§ GOAL OF THE EXERCISE
Scan the records for lines holding "none". Say how many there are and give nothing else.

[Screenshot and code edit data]

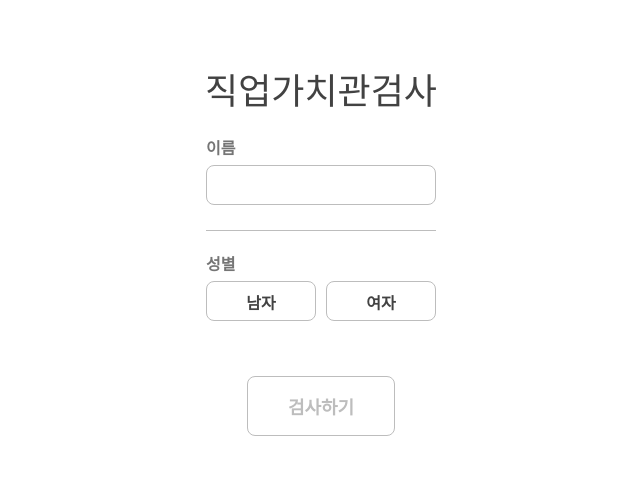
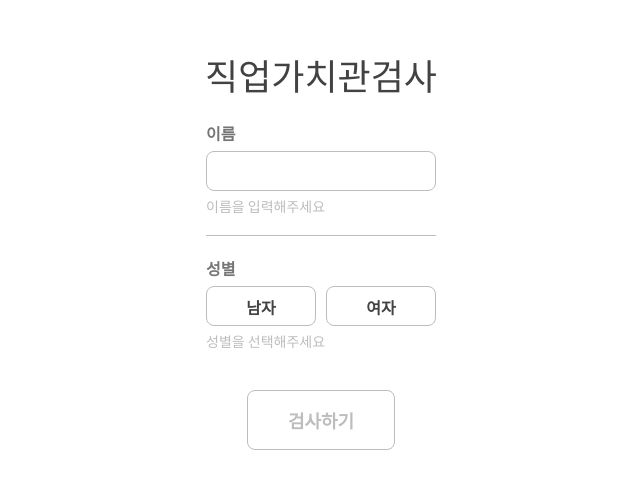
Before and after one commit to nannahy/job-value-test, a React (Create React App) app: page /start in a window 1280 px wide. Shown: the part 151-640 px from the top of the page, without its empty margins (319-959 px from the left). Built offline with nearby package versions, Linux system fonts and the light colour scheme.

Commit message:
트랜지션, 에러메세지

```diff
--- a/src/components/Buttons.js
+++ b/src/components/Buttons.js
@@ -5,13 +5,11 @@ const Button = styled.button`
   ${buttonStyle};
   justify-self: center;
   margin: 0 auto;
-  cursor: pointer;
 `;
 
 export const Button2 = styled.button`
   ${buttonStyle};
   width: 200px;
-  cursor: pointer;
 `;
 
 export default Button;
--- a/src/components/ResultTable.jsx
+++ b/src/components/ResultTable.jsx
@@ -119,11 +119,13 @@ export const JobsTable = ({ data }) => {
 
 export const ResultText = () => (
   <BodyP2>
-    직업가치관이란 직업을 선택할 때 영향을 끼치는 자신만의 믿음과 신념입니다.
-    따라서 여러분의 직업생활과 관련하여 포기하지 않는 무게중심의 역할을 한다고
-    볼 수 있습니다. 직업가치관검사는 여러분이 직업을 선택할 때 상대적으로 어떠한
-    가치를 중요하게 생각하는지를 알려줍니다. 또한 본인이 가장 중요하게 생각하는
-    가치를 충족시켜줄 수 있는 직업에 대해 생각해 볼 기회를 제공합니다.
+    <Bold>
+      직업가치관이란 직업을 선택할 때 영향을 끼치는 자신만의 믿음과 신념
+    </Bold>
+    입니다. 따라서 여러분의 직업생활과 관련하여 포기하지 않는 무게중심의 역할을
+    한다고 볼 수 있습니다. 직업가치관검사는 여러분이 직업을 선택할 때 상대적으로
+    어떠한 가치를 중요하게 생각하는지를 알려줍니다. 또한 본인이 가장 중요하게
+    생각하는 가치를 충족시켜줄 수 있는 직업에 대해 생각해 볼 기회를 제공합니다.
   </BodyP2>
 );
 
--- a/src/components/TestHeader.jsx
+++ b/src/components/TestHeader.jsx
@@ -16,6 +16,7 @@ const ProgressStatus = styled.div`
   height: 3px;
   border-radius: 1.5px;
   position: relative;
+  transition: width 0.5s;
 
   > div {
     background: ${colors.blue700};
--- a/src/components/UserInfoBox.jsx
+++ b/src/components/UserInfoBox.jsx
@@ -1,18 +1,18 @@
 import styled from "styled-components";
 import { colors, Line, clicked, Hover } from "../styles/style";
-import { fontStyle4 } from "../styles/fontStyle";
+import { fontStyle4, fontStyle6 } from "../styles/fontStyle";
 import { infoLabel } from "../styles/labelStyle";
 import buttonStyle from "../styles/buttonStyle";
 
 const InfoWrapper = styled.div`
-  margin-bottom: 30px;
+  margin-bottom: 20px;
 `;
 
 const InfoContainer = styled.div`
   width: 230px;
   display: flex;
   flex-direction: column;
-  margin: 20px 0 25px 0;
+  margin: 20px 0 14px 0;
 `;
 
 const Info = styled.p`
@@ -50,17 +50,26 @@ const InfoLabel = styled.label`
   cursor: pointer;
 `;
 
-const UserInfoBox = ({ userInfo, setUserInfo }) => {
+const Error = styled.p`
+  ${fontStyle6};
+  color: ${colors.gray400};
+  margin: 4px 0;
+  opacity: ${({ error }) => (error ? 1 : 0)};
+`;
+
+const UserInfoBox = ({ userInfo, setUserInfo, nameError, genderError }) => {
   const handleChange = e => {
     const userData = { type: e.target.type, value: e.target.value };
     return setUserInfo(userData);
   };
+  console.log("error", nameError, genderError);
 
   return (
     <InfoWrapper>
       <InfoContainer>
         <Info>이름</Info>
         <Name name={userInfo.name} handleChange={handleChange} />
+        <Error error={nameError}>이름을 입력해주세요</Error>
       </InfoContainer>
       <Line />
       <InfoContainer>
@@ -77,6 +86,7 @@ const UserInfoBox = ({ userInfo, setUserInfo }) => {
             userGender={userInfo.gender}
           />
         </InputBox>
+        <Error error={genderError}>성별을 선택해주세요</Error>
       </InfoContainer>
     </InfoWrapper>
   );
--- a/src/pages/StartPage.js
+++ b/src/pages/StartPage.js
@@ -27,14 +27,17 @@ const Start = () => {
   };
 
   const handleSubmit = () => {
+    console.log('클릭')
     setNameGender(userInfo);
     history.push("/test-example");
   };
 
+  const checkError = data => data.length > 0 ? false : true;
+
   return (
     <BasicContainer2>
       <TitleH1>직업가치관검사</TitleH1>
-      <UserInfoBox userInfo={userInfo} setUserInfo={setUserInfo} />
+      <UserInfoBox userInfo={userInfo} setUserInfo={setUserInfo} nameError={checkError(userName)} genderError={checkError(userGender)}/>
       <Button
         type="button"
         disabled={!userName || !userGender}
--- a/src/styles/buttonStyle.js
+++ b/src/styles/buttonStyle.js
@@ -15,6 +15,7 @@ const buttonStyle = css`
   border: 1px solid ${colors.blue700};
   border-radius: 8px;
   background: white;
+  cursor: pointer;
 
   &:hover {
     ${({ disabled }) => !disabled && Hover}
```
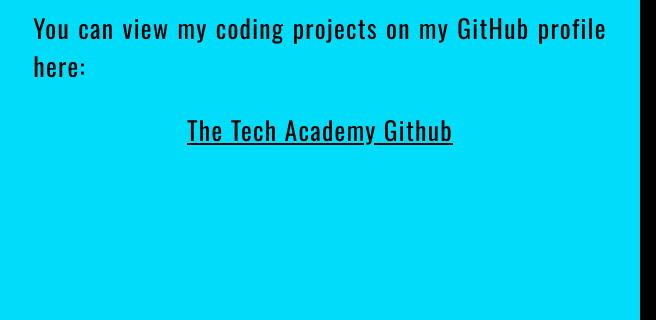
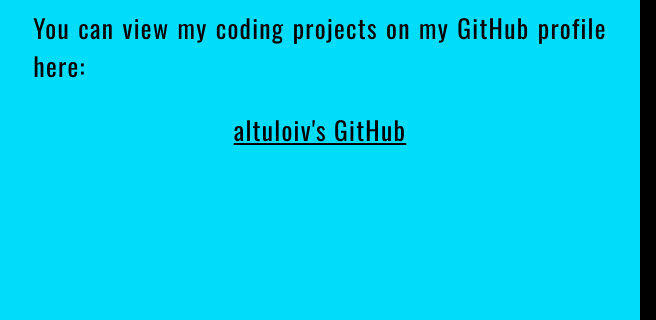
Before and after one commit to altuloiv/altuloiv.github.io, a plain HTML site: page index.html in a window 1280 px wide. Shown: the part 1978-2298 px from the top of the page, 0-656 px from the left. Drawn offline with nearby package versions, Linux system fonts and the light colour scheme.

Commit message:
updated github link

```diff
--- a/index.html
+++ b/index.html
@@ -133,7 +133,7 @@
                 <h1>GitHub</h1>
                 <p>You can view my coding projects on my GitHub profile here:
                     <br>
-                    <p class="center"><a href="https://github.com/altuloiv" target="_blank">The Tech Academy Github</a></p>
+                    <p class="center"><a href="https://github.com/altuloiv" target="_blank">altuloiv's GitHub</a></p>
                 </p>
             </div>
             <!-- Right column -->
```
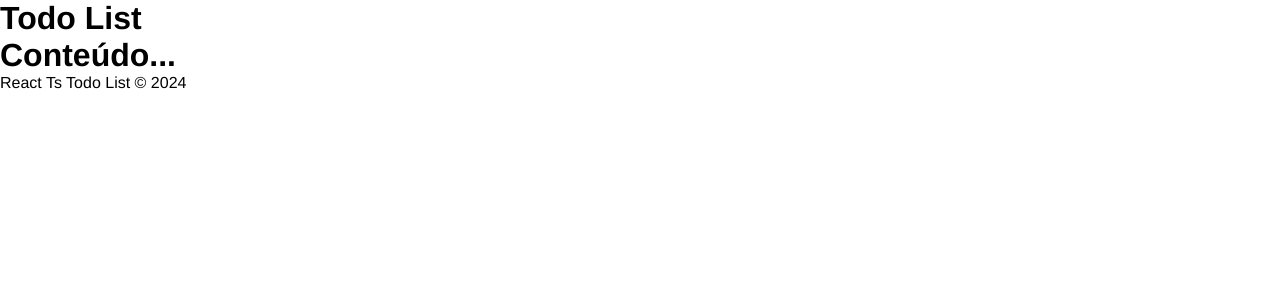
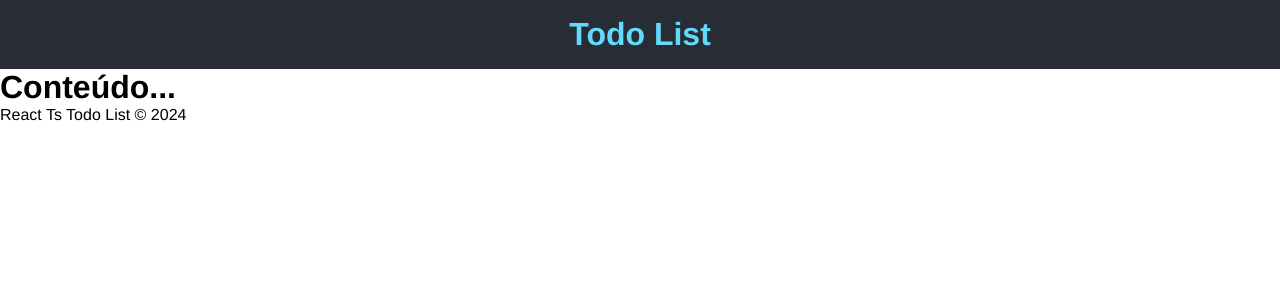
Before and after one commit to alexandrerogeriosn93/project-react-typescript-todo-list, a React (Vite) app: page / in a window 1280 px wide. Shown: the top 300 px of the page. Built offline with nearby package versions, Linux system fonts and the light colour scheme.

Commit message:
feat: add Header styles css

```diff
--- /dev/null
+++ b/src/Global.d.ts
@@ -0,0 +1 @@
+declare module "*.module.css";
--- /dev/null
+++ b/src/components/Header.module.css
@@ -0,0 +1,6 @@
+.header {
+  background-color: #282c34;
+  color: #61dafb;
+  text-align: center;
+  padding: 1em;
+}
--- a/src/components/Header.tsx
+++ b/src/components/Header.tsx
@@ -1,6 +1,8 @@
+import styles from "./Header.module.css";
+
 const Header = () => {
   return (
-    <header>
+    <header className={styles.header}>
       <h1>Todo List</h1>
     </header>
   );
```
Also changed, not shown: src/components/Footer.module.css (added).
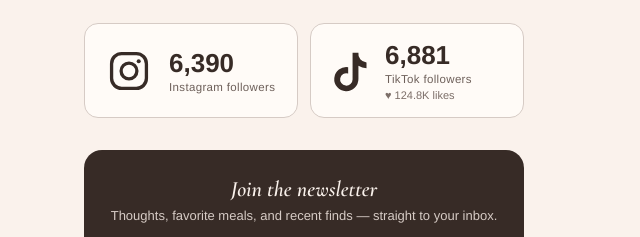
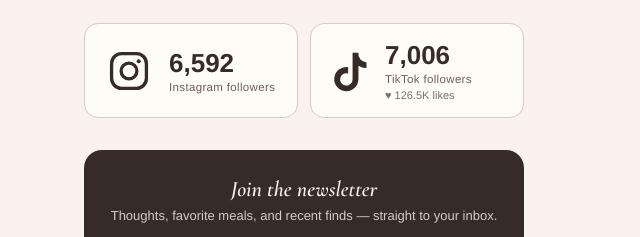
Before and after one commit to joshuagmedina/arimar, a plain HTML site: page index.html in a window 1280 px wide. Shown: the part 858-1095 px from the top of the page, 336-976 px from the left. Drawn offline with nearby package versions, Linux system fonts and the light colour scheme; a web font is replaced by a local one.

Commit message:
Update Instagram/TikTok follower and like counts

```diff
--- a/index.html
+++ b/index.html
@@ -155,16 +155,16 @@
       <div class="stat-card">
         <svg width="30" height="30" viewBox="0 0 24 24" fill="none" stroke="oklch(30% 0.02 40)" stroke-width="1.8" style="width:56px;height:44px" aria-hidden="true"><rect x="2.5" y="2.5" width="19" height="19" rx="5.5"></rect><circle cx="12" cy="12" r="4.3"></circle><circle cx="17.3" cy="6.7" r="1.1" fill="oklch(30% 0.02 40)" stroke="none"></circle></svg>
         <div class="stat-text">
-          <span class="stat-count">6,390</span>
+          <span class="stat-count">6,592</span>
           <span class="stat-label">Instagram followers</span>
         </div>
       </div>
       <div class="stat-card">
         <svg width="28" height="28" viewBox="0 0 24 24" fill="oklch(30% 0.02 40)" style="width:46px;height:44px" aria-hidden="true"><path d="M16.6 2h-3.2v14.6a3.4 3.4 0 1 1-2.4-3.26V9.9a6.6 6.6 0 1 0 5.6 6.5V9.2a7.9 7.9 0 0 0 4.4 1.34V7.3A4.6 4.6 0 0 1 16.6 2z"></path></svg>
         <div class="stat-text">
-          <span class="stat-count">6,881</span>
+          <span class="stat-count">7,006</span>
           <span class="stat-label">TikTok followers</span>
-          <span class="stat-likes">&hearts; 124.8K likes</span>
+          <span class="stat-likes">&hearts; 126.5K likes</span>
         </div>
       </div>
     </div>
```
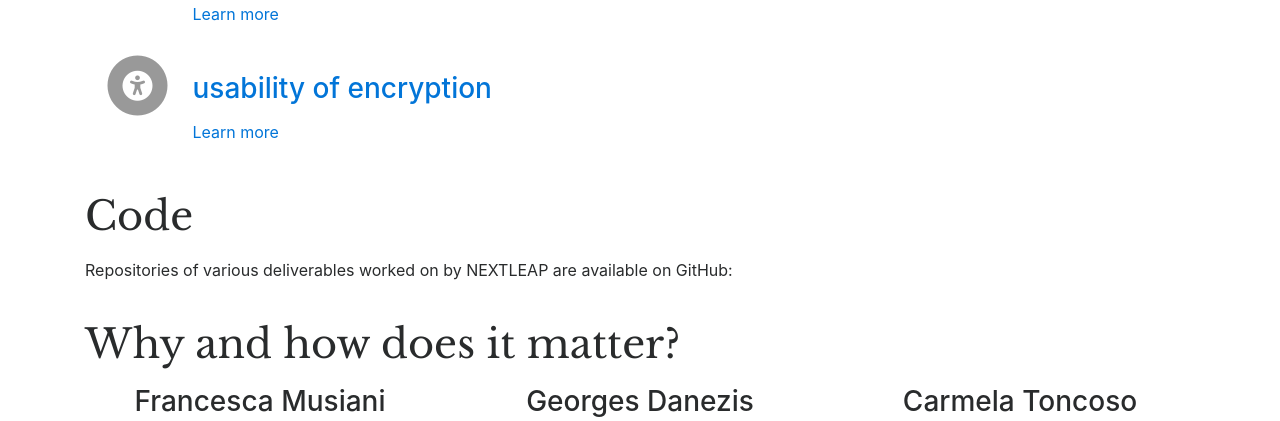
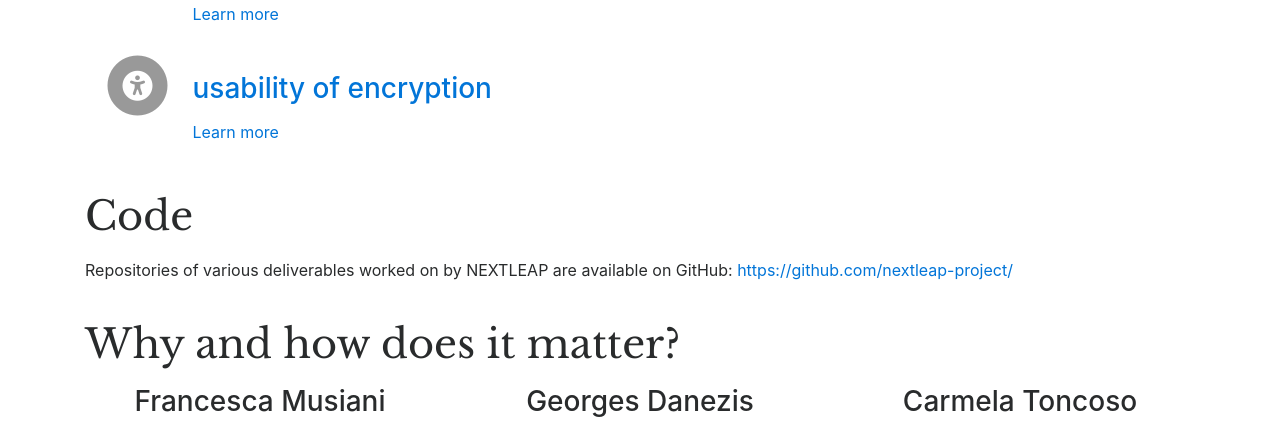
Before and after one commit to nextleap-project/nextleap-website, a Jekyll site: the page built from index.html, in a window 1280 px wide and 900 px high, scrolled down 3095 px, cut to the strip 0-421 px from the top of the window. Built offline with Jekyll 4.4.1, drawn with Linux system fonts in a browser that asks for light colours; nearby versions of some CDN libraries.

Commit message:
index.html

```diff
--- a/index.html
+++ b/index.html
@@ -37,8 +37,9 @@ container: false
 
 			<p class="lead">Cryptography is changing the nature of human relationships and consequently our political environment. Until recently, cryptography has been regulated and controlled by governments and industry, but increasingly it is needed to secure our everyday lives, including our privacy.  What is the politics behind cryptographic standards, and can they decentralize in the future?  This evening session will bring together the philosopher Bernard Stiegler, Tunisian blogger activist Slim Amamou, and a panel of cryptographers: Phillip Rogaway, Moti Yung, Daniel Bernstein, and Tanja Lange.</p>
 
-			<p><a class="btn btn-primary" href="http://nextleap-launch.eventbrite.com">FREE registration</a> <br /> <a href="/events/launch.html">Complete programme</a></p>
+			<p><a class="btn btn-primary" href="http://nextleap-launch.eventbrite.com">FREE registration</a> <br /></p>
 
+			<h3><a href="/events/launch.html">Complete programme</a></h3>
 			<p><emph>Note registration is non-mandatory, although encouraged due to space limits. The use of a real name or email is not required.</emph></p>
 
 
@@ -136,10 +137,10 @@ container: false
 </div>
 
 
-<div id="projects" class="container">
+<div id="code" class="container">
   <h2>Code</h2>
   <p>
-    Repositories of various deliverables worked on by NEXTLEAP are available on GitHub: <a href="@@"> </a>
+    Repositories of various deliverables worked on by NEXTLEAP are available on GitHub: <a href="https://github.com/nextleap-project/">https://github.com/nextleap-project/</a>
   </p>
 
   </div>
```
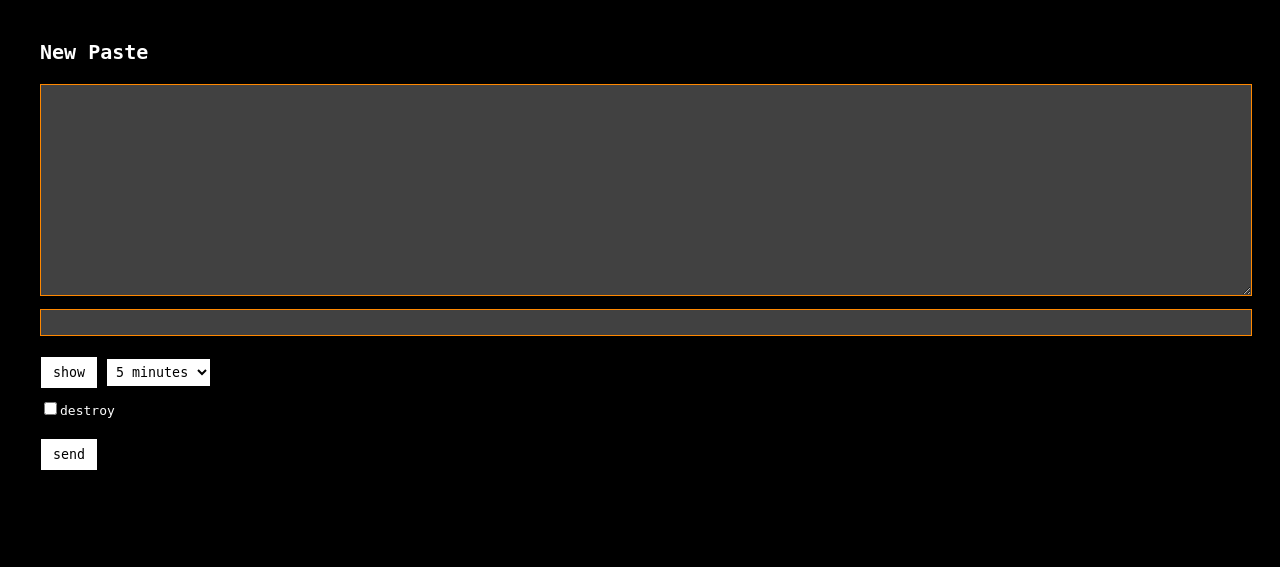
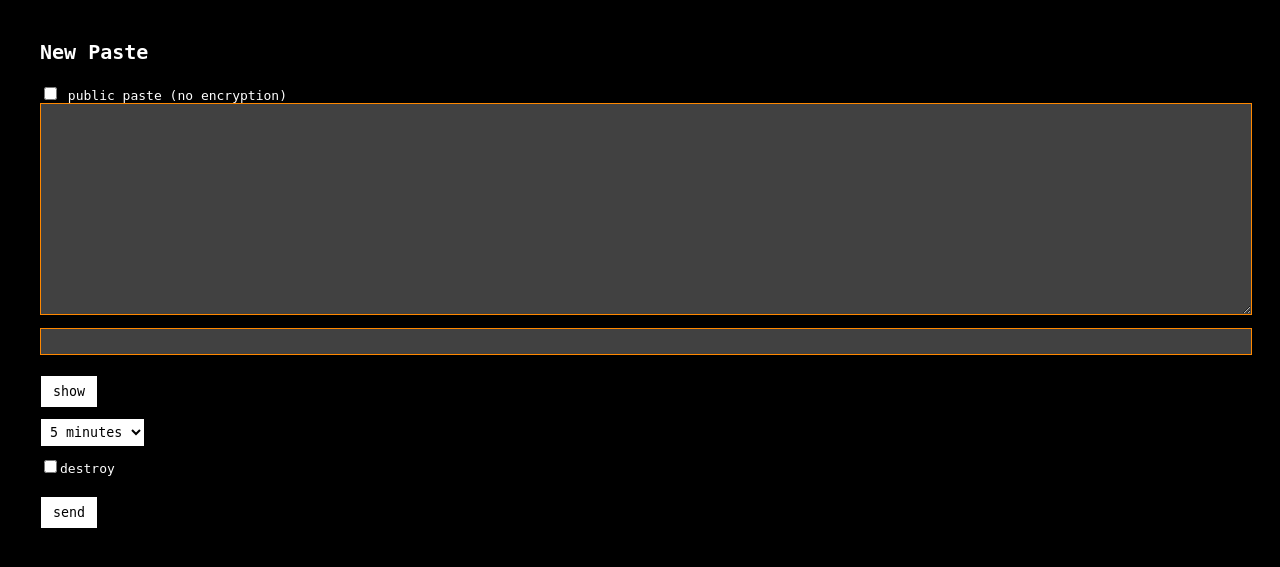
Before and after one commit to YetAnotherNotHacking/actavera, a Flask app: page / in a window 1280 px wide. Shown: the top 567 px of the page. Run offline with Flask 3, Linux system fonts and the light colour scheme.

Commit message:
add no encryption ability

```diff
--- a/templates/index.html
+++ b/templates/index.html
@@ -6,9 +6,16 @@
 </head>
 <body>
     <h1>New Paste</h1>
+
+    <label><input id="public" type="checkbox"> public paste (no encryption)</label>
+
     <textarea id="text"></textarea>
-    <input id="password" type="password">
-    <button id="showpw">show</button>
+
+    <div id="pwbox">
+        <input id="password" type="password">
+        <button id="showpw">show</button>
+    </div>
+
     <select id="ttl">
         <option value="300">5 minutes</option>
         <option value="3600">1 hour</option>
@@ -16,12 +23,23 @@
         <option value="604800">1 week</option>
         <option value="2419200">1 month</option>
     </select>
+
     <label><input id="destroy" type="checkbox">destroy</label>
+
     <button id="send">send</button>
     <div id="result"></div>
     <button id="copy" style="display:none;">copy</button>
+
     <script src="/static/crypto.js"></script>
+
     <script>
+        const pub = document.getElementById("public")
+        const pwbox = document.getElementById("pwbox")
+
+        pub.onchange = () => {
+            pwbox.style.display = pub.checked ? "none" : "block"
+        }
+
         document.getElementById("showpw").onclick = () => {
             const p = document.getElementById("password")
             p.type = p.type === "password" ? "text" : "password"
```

§ ANSWER BOX
3